━━━━━ Entries provided ━━━━━
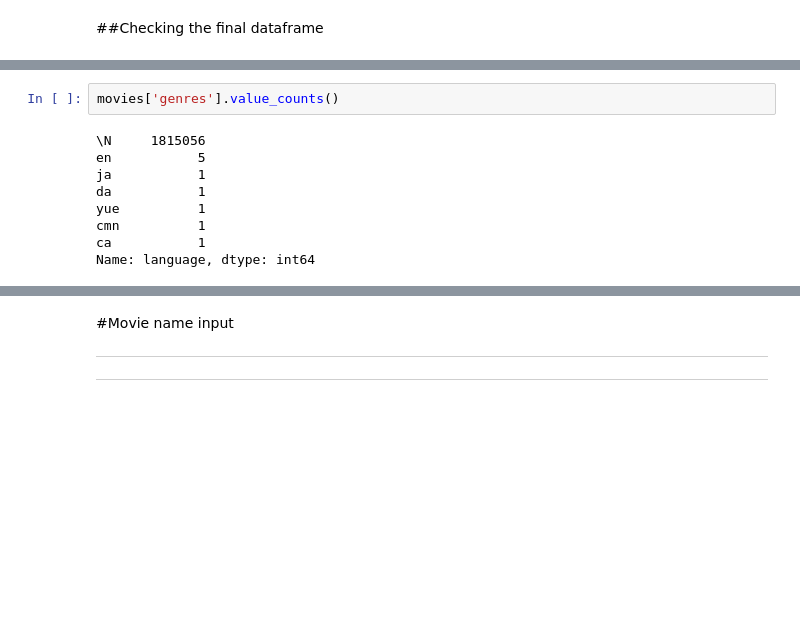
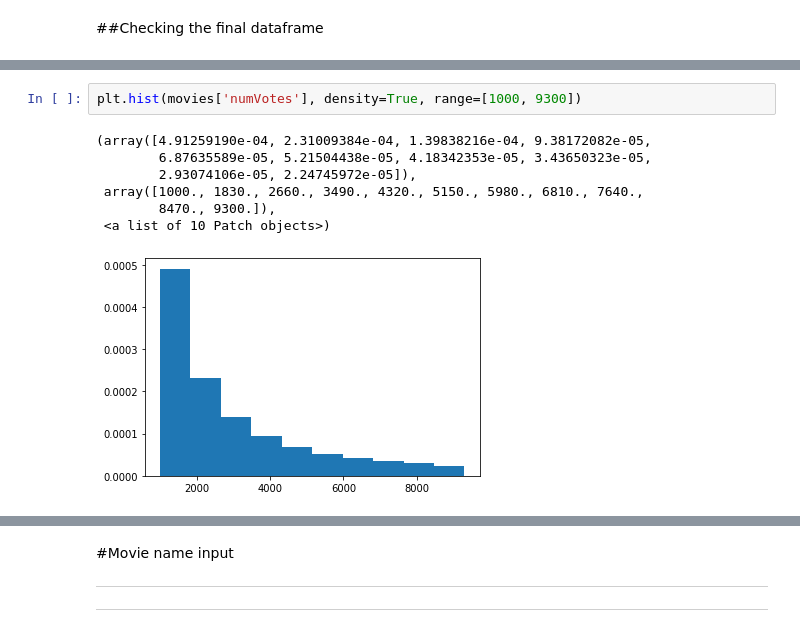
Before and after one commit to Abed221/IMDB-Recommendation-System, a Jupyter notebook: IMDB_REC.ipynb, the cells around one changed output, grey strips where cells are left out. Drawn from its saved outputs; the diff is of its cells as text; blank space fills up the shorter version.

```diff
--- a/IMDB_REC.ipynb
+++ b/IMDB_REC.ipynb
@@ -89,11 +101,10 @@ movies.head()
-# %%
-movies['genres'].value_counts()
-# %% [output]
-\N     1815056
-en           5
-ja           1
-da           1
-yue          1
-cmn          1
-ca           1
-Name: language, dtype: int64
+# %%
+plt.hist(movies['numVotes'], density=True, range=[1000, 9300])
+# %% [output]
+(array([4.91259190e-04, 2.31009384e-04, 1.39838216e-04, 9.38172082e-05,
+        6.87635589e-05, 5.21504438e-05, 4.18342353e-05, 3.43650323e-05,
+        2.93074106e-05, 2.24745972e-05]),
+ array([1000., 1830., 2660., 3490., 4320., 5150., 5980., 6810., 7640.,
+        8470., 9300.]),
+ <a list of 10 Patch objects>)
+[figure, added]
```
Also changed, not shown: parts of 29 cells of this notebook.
━━━━━
Aim of the exercise :: Check each line of the data above, and please copy the ones in which the string "notebook" occurs.

Reply ::
Before and after one commit to Abed221/IMDB-Recommendation-System, a Jupyter notebook: IMDB_REC.ipynb, the cells around one changed output, grey strips where cells are left out. Drawn from its saved outputs; the diff is of its cells as text; blank space fills up the shorter version.
Also changed, not shown: parts of 29 cells of this notebook.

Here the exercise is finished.